Corteza uses Role-based access control (RBAC) as a method of restricting access based on the roles of individual users within the system. RBAC lets users have access rights only to the parts of the system/application they need and prevents them from accessing information that doesn’t pertain to them. By default, a user is assigned to "Everyone" role which is very limited due to security (in case someone uninvited registers to your system, they won’t see any data, Messaging channels, list of applications, etc.).

The first registered user is granted admin rights by default.

Each permission can be in one of the following states:

Inherit

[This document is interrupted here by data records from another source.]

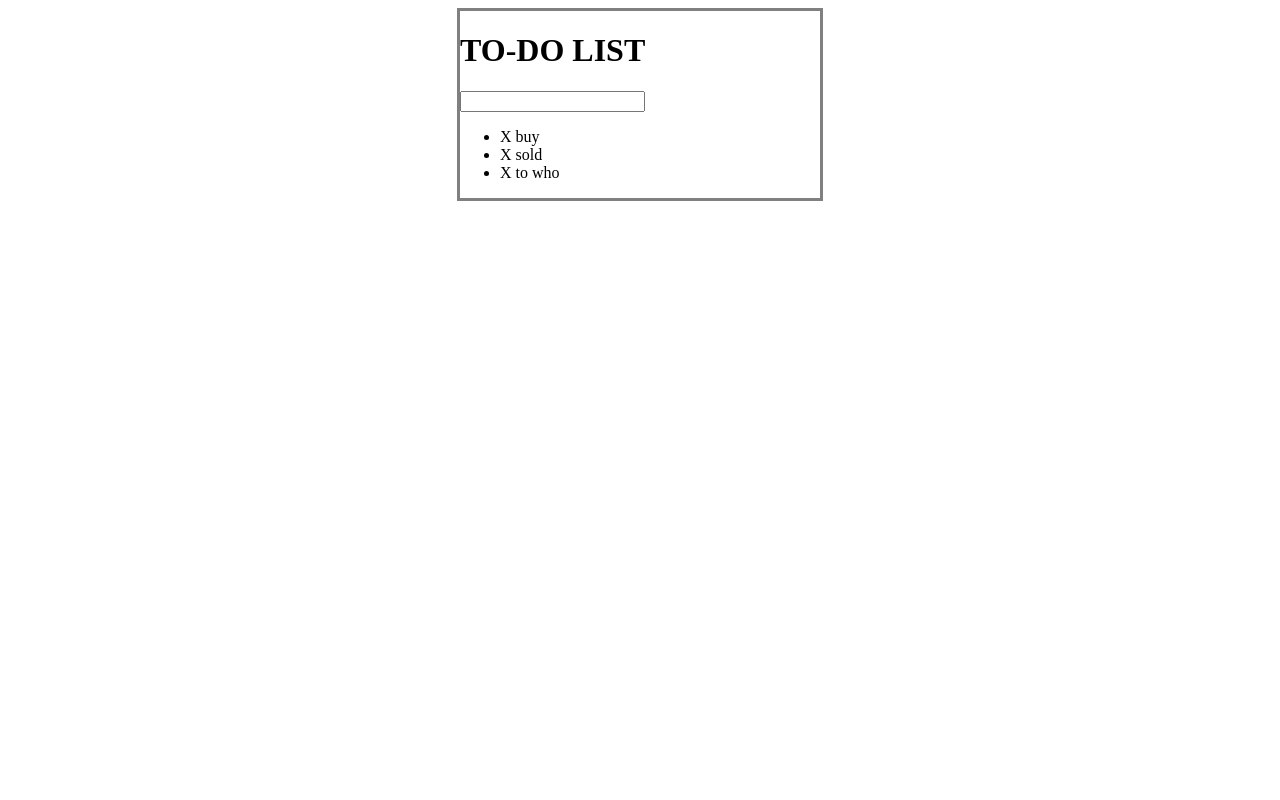
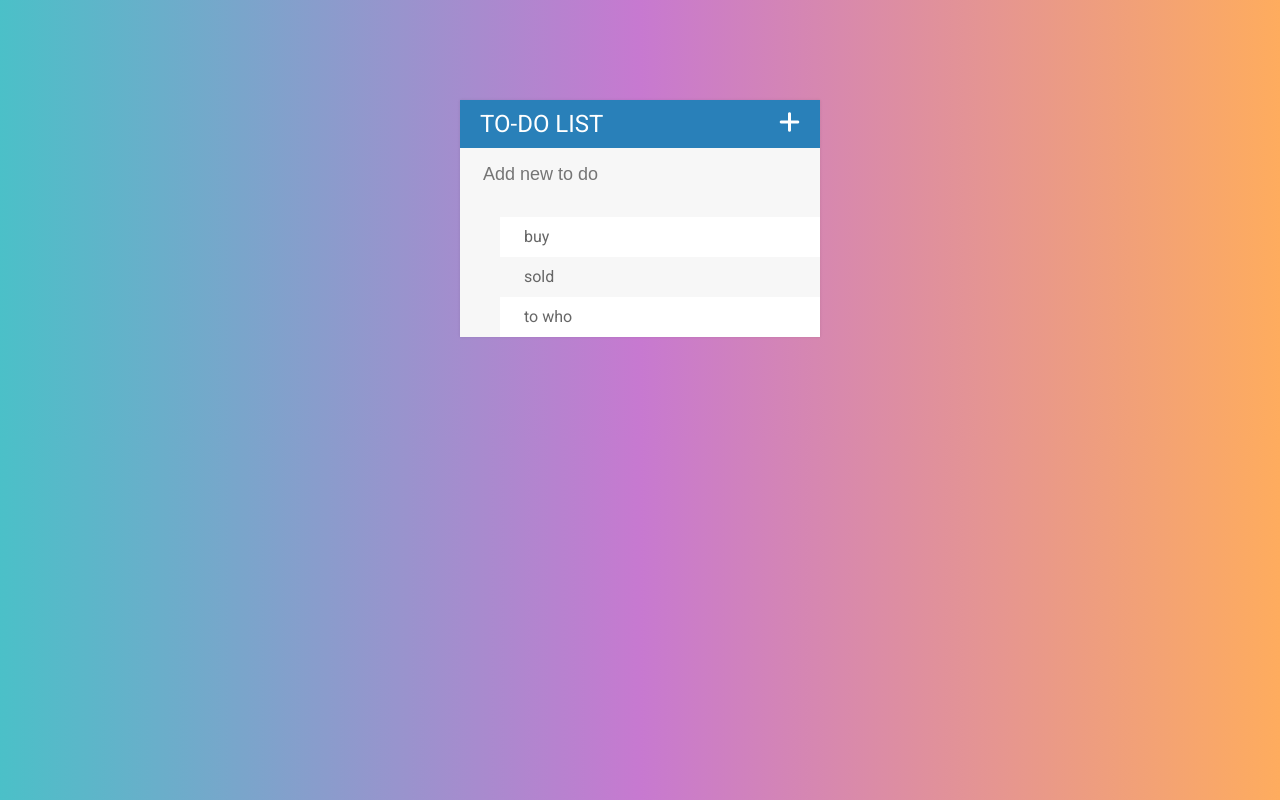
Before and after one commit to sofiadurkan1/TODO_LIST_V2, a plain HTML site: page index.html in a window 1280 px wide. Drawn offline with Linux system fonts and the light colour scheme.

Commit message:
css added

```diff
--- a/assets/css/todos.css
+++ b/assets/css/todos.css
@@ -1,10 +1,81 @@
-#container{
-    width:360px;
-    margin: 0 auto;
-    border:3px solid grey ;
-
+#container {
+  width: 360px;
+  margin: 100px auto;
+  background: #f7f7f7;
+  box-shadow: 0 0 3px rgba(0, 0, 0, 0.1);
 }
 .completed {
-    color:gray;
-    text-decoration: line-through;
+  color: gray;
+  text-decoration: line-through;
 }
+
+h1 {
+  background: #2980b9;
+  color: white;
+  margin: 0;
+  padding: 10px 20px;
+  font-size: 24px;
+  font-weight: normal;
+}
+body {
+  background: #feac5e; /* fallback for old browsers */
+  background: -webkit-linear-gradient(
+    to right,
+    #4bc0c8,
+    #c779d0,
+    #feac5e
+  ); /* Chrome 10-25, Safari 5.1-6 */
+  background: linear-gradient(
+    to right,
+    #4bc0c8,
+    #c779d0,
+    #feac5e
+  ); /* W3C, IE 10+/ Edge, Firefox 16+, Chrome 26+, Opera 12+, Safari 7+ */
+}
+ul {
+  list-style: none;
+}
+.fa-plus {
+  float: right;
+}
+body {
+  font-family: "Roboto", sans-serif;
+}
+li {
+  background: #fff;
+  height: 40px;
+  line-height: 40px;
+  color: #666;
+}
+li:nth-child(2n) {
+  background: #f7f7f7;
+}
+span {
+  background: #e74c3c;
+  height: 40px;
+  margin-right: 20px;
+  text-align: center;
+  color: white;
+  width: 0px;
+  display: inline-block;
+  transition: 0.2s linear;
+  opacity: 0;
+}
+li:hover span {
+  width: 40px;
+  opacity: 1;
+}
+input {
+  font-size: 18px;
+  background-color: #f7f7f7;
+  width: 100%;
+  padding: 13px 13px 13px 20px;
+  box-sizing: border-box;
+  color: #2980b9;
+  border: 3px solid rgba(0, 0, 0, 0);
+}
+input:focus {
+  background: #fff;
+  border: 3px solid #2980b9;
+  outline: none;
+}
--- a/assets/js/todos.js
+++ b/assets/js/todos.js
@@ -0,0 +1,46 @@
+$("ul").on("click", "li", function () {
+  $(this).toggleClass("completed"); //shorter version
+});
+
+//if li is gray turn it black else turn it gray
+//     if($(this).css("color") === "rgb(128, 128, 128)"){
+//         $(this).css({
+//             color:"black",
+//             textDecoration:"none"
+//     });
+// }
+//     else {
+//             $(this).css({
+//             color: "gray",
+//             textDecoration: "line-through"
+
+//         });
+
+//     }
+
+//click on X to delete Todo
+
+$("ul").on("click", "span", function (event) {
+  $(this)
+    .parent()
+    .fadeOut(500, function () {
+      $(this).remove();
+    });
+  event.stopPropagation();
+});
+
+$("input[type='text']").keypress(function (event) {
+  if (event.which === 13) {
+    //grabbing new todo text from input
+    var todoText = $(this).val();
+    $(this).val("");
+    //create new li and text from input
+    $("ul").append(
+      "<li><span><i class='fas fa-trash'></i></span> " + todoText + "</li>"
+    );
+  }
+});
+
+$(".fa-plus").click(function () {
+  $("input[type='text']").fadeToggle();
+});
--- a/index.html
+++ b/index.html
@@ -6,18 +6,22 @@
     <meta name="viewport" content="width=device-width, initial-scale=1.0">
     <script type="text/javascript" src="assets/js/lib/jquery-3.6.0.min.js"></script>
     <link rel="stylesheet" href="assets/css/todos.css">
+    <link rel="preconnect" href="https://fonts.googleapis.com">
+<link rel="preconnect" href="https://fonts.gstatic.com" crossorigin>
+<link href="https://fonts.googleapis.com/css2?family=Roboto:wght@400;500;700&display=swap" rel="stylesheet">
+<script src="https://kit.fontawesome.com/3b78e5896d.js" crossorigin="anonymous"></script>
 
 
     <title>Todo List</title>
 </head>
 <body>
     <div id="container">
-        <h1>TO-DO LIST</h1>
-        <input type="text">
+        <h1>TO-DO LIST <i class="fas fa-plus"></i> </h1>
+        <input type="text" placeholder="Add new to do">
         <ul>
-            <li> <span>X</span> buy</li>
-            <li> <span>X</span> sold</li>
-            <li> <span>X</span> to who</li>
+            <li> <span><i class="fas fa-trash"></i></span> buy</li>
+            <li> <span><i class="fas fa-trash"></i></span> sold</li>
+            <li> <span><i class="fas fa-trash"></i></span> to who</li>
 
         </ul>
 
```
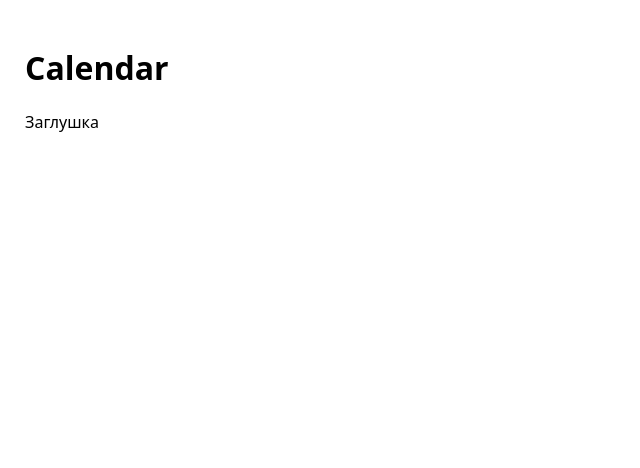
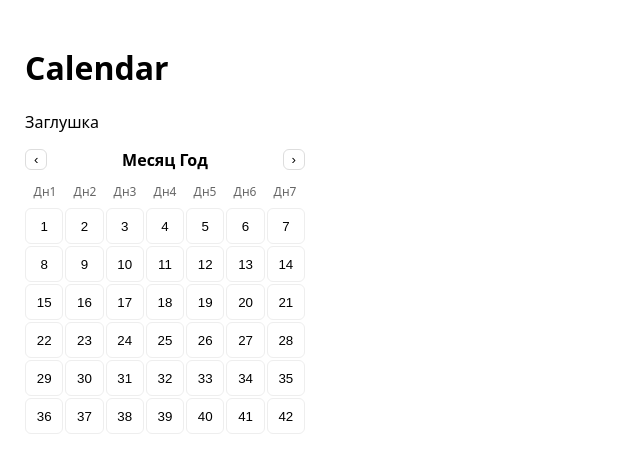
Before and after one commit to SmokenSpanish/vue-calendar, a Vue app: page / in a window 1280 px wide. Before the commit this address had no page. Shown: the top 468 px of the page, without its empty margins (0-640 px from the left). Built offline with nearby package versions, Linux system fonts and the light colour scheme.

Commit message:
feat: add base SFC skeleton

```diff
--- a/src/App.vue
+++ b/src/App.vue
@@ -2,18 +2,21 @@
   <div class="app">
     <h1>Calendar</h1>
     <p>Заглушка</p>
+    <Calendar />
   </div>
 </template>
 
 
 <script>
-export default { name: 'App' }
+import Calendar from './components/Calendar.vue'
+export default { name: 'App', components: { Calendar } }
 </script>
 
 
 <style>
 body {
-  margin: 0; font-family: system-ui, -apple-system, Segoe UI, Roboto, Arial, sans-serif;
+  margin: 0;
+  font-family: system-ui, -apple-system, Segoe UI, Roboto, Arial, sans-serif;
 }
 
 .app {
--- /dev/null
+++ b/src/components/Calendar.vue
@@ -0,0 +1,78 @@
+<template>
+  <div class="vc">
+    <div class="vc__header">
+      <button class="vc__nav" type="button" @click="$emit('prev')">‹</button>
+      <div class="vc__title">Месяц Год</div>
+      <button class="vc__nav" type="button" @click="$emit('next')">›</button>
+    </div>
+
+
+    <div class="vc__weekdays">
+      <div v-for="n in 7" :key="n" class="vc__weekday">Дн{{ n }}</div>
+    </div>
+
+
+    <div class="vc__grid">
+      <button v-for="n in 42" :key="n" class="vc__cell" type="button">{{ n }}</button>
+    </div>
+  </div>
+</template>
+
+
+<script>
+export default {
+  name: 'AppCalendar',
+}
+</script>
+
+
+<style scoped>
+.vc {
+  width: 280px;
+  user-select: none;
+}
+.vc__header {
+  display: flex;
+  align-items: center;
+  justify-content: space-between;
+  margin-bottom: 8px;
+}
+.vc__title {
+  font-weight: 600;
+}
+.vc__nav {
+  border: 1px solid #ddd;
+  background: #fff;
+  border-radius: 6px;
+  padding: 2px 8px;
+  cursor: pointer;
+}
+.vc__weekdays {
+  display: grid;
+  grid-template-columns: repeat(7, 1fr);
+  font-size: 12px;
+  color: #666;
+  margin-bottom: 4px;
+}
+.vc__weekday {
+  text-align: center;
+  padding: 4px 0;
+}
+.vc__grid {
+  display: grid;
+  grid-template-columns: repeat(7, 1fr);
+  gap: 2px;
+}
+.vc__cell {
+  height: 36px;
+  border: 1px solid #eee;
+  background: #fff;
+  border-radius: 6px;
+  cursor: pointer;
+  text-align: center;
+  line-height: 34px;
+}
+.vc__cell:hover {
+  border-color: #bbb;
+}
+</style>
```
Also changed, not shown: 1 other file (tests, documents, lock files or other folders).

To check the setting in the layer above. For example: if an individual application has access permissions set to "Inherit", it will use the permission set for All applications (default: "Deny"). Explicit "Allow" or "Deny" always override the Inherit value,

Allow

To allow the role to perform the operation over a specified resource,

Deny

To deny the role to perform the operation over a specified resource.

It’s good practice to limit system users a much as possible to avoid potential security breaches.

Permissions setting is fine-grained, meaning the system administrator can control permissions on several layers, for example:

  • which role can access applications

  • which role can read the data

  • which role can edit the data

  • which role can access admin area, etc.

Access control check flow

The overall flow of verifications if a role has access to perform an operation on a resource is the following:

  • Can this combination of roles perform an operation on this specific resource

  • Can this combination of roles perform an operation on any resource of the type (wildcard)

  • Can anyone/everyone perform an operation on this specific resource

  • Can anyone/everyone perform an operation on any resource of the type (wildcard)

The check will return:

  • Inherit when:

    • No roles are given

    • More than 1 role is given and one of the given roles is Everyone

  • Deny when:

    • There is one rule with Deny value

  • Allow when:

    • There is at least one rule with Allow value (and no Deny rules)

Permissions in the Admin Panel are general and can be overwritten.

Tips and tricks

Modular approach

We suggest a modular role design, where we define multiple roles with a smaller set of permissions. For example:

  • CRM admin: only provides administration privileges for the CRM,

  • Messaging admin: only provides administration privileges for the messaging,

  • System admin: only provides administration privileges for the system.

Then we can easily "stick" these roles together when creating users.

There is no limit to the number of available roles or to the amount of members a role can have.